Give the number of lines in the listing that hold the word "requisitos". Write nothing but that number.

## Input records
Start of Block

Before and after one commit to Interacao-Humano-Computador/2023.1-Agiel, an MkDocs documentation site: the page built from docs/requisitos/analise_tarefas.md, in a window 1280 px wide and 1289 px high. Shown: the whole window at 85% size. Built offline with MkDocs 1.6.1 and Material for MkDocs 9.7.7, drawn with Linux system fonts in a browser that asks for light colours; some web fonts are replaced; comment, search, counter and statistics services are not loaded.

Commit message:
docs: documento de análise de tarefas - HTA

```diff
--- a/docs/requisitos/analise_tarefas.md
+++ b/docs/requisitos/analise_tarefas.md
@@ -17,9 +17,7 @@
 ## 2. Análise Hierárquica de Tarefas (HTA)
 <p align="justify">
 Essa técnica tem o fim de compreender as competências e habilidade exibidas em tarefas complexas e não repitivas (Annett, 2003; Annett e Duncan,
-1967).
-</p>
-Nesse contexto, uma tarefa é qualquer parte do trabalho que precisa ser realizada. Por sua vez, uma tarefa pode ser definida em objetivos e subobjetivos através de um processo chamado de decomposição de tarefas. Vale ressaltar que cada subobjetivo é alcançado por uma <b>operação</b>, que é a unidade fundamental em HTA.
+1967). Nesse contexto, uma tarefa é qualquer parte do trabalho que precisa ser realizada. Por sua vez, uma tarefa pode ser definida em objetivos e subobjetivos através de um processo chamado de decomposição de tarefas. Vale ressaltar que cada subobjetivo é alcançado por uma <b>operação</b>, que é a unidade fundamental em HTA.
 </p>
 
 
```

End of Block

## Answer area
3